From Charles Darwin, The Descent of Man, Vol. II, 1871, p. 395
It has been a long time since I posted anything… clearly I have been busy. This is just a flying post, with a long quotation from Michael Shermer, which expresses something quite simple but profound.
“In fact, science is a type of myth if we think of myths as stories about ourselves and our origins (and not in the pejorative sense of myths as things “untrue”). Many gain considerable emotional, even “spiritual,” satisfaction from reading scientific articles and books by geologists about the creation of the Earth, by palaeontologists about the evolution of life, by paleoanthropologists about human origins, by archaeologists about the genesis of civilisation, by historians about the development of culture, and especially by cosmologists about the origins of the universe. Tens of millions of people watch Carl Sagan’s 1980 Cosmos series with rapt attention. In 1997 the PBS series Stephen Hawking’s Universe gripped viewers every Monday night. Books on evolution by Richard Dawkins, Stephen Jay Gould, Donald Johanson, and Edward O. Wilson are eagerly sought by readers and often find themselves on bestseller lists. Why? Because at these boundaries of scientific knowledge the lines between science, myth, and religion begin to blur as we ask ultimate questions about ourselves, our origins, and our place in the cosmos.”
Shermer, Michael. 1999. How we Believe: The Search for God in an Age of Science. New York: W.H. Freeman, p. 29.
I think I have mentioned this before, but the way in which many people gobble up books on evolution, cognitive science, cosmology etc does seem to suggest an overriding underlying human need for narrative. This narrative might have been provided in the past by religion, but now more and more are turning to other forms of narrative. This is not to say that religion is ‘right’… just that it might fulfill a fundamental human function which can be replaced with other narratives…

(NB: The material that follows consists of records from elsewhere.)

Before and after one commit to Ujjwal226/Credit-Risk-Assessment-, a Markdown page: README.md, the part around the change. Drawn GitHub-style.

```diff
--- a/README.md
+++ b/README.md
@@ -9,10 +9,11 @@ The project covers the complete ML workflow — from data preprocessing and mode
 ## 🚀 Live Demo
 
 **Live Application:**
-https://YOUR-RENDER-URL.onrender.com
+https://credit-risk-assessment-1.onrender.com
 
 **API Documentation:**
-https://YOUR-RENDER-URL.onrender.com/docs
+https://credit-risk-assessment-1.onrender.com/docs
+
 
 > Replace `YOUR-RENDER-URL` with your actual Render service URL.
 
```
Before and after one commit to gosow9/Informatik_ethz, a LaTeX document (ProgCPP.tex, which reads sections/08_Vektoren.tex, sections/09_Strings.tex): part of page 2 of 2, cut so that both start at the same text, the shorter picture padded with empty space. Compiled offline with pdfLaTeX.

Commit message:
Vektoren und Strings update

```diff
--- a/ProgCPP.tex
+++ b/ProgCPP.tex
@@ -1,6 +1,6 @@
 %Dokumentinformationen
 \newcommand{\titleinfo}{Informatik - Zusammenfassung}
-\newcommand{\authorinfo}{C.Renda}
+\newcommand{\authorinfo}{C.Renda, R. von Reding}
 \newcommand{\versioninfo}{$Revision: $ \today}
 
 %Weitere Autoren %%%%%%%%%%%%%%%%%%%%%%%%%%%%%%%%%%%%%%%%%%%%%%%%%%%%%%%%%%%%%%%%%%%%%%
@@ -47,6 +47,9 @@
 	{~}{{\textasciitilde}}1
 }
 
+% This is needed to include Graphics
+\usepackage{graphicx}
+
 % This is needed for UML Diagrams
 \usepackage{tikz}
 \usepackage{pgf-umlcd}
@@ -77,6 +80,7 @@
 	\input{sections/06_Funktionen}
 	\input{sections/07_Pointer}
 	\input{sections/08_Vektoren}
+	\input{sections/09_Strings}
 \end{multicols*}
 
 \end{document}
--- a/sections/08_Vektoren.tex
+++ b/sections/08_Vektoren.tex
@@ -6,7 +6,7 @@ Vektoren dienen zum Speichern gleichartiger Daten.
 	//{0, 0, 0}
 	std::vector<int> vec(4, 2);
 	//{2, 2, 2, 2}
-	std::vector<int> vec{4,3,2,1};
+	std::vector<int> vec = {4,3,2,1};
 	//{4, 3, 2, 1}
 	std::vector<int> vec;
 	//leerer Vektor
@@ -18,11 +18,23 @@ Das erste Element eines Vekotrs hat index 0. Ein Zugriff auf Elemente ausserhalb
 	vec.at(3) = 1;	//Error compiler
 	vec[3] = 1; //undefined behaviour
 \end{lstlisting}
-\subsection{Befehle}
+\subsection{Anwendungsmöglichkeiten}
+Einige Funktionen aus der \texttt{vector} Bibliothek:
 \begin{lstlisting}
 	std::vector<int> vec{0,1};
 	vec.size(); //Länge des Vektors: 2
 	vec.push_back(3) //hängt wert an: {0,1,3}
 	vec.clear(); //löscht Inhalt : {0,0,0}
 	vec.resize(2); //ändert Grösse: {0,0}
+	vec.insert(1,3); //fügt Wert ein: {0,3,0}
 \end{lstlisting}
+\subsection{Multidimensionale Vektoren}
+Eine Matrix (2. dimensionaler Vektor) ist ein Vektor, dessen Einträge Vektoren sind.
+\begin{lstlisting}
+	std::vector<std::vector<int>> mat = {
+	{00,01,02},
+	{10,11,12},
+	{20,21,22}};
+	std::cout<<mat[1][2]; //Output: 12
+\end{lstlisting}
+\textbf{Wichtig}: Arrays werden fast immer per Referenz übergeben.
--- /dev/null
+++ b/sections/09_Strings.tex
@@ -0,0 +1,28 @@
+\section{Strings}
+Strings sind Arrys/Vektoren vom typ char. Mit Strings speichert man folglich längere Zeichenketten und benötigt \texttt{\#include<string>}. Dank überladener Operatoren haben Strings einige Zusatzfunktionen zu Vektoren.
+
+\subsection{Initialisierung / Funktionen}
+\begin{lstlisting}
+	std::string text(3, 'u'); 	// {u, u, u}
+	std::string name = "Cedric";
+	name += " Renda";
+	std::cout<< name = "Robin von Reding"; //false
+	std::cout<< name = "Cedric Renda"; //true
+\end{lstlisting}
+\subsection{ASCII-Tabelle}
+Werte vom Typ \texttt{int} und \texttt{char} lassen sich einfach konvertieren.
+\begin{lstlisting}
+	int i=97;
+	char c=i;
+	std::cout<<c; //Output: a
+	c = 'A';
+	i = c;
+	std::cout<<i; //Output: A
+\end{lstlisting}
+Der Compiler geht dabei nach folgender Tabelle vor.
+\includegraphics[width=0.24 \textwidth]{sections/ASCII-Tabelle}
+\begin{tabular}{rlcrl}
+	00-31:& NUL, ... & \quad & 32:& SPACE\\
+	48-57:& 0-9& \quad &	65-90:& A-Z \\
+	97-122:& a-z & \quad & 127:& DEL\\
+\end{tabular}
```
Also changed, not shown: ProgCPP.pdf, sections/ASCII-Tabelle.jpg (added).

Worth a think, eh?
I’ll be going to this one! Some epic names on there that it would be great to put a face to. Thoroughly recommended. 8th March… be there.